Team Leadership Toolkit

Leadership Skills

Setting Objectives

Employees should have a clear idea of what they are trying to accomplish. It is managers responsibility to help their employees set work objectives. Both of these statements sound self evident, yet they are not. Hundreds of employees muddle along doing the best they can without any clear idea of what they are supposed to achieve, how well they are doing and what their contribution adds to the organisational output. This is a sure way to demotivate staff.

Sometimes, "miracle" corporate turnarounds are achieved by measuring output and breaking that down into individual objectives, or even by matching what is often rhetoric at the top of the organisation with what people further down think they are trying to achieve. There are some fundamental rules that can guide you in setting objectives. A simple acronym is that objectives should be SMART.

1. Specific.

Objectives are only meaningful when they are specific enough to he verified and measured.

This is best achieved by stating them in quantitative terms and as outcome measures (i.e. a noun not a verb), e.g. "10% quality improvement in service levels" not "attend quality circle meetings once a month".

2. Measurable.

Start by identifying the general objective and the tasks to be done to reach this objective and then develop measures relating to these tasks. These measures may he quantitative (number of errors) or qualitative (customer feedback).

Some complex tasks are hard to measure and may require a combination of available outcome measures with inputs (behaviours) that are controllable by the employee and which are assumed to lead to successful outcomes, e.g. "explains how changes will affect staff’ in addition to "submits output report by the 27th of each month".

3. Agreed.

Objectives can be set for others or they can be set collaboratively with others. Research comparing the effects of participatively set and assigned objectives on employee performance has not resulted in strong or consistent relationships.

However, participation does appear to lead to more difficult objectives being set and such objectives are often more readily accepted and accepted objectives are more likely to be achieved. Further, commitment can be increased if objectives are seen as a participative method of clarifying employee expectations, rather than as a tool of punishment.

4. Realistic.

Objectives should be set so as to stretch the employee, but should not be impossible. Too easy and they offer no challenge, too bard and they can engender frustration.

There should be more than one, because an individual should not over-focus on a limited range of behaviours, or lack variety at work. However, there should not be too many, as they will inevitably conflict. They should be ranked.

5. Time Limited.

Open ended objectives are likely to be neglected because there is no sense of urgency associated with them.

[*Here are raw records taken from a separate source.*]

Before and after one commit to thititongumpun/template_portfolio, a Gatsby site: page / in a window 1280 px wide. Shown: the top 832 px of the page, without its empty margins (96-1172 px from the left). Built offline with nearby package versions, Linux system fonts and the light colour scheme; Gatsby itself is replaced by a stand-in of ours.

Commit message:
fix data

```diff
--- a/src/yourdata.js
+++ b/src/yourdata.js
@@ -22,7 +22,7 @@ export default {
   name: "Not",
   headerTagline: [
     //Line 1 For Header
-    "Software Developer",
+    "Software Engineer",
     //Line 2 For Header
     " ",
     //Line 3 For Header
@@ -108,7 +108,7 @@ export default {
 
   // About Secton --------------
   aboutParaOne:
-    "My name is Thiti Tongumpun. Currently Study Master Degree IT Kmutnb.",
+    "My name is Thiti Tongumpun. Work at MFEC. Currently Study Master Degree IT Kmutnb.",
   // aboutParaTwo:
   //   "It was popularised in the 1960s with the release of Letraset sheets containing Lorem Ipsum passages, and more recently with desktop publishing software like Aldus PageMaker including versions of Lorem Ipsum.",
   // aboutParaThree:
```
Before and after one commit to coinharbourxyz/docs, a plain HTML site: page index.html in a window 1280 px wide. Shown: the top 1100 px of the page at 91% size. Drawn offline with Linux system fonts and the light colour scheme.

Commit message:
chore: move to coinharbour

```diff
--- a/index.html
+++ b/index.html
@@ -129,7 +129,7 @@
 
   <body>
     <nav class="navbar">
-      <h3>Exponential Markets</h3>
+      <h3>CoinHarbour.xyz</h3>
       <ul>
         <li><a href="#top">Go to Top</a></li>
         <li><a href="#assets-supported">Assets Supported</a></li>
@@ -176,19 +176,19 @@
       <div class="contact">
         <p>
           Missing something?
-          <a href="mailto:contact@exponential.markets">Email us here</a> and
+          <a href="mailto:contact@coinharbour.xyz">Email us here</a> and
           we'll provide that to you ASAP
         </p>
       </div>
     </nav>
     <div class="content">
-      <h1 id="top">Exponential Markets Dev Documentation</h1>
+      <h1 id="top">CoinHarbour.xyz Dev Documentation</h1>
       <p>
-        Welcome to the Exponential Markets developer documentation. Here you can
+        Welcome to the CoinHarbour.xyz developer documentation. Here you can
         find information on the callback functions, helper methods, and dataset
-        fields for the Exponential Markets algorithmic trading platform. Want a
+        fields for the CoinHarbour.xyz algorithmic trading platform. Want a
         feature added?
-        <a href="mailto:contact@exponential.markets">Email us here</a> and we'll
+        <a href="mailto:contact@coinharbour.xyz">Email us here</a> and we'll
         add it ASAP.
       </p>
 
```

An objective defines a future state: it is a photograph of "then" in words. For this reason, it is also good practice to write an objective in the present tense, so that you can fret what ‘ten will look like.

 

Feedback is an important part of the loop in fulfilling objectives. It allows the manager to check that the objectives are steering the employee’s behaviour in the right direction and it allows the subordinate to check how they are doing. It is not possible to give objective feedback without objective measures of achievement. In the absence of the latter, there is a tendency to mark employees out of ten for their ability to act like you. Competence-based feedback is a support In helping to keep feedback objective.

An objective has two components: the "End Result" or "Requirement" is one component; "Indicators of Success" or "Measures" are the other component.

"End Result" or "Requirement"

A general statement that describes what has to be achieved by particular individuals by a specific time.

"Indicators of Success" or "Measures"

A series of statements that specify’ the levels which, if achieved, will mean that the End Result has been met Indicators of Success fall into one or more of the following categories:

  • Quantity: How many? How few? At least/no more than..?
  • Quality: How well/good? What characteristics?
  • Time: How long? By when?
  • Behaviour: What has/has not been said/done? By whom?
  • Cost: How much? How little?
  • Resources: With how many personnel? With what machine/committee time?

EXAMPLE

End Result

Indicators of Success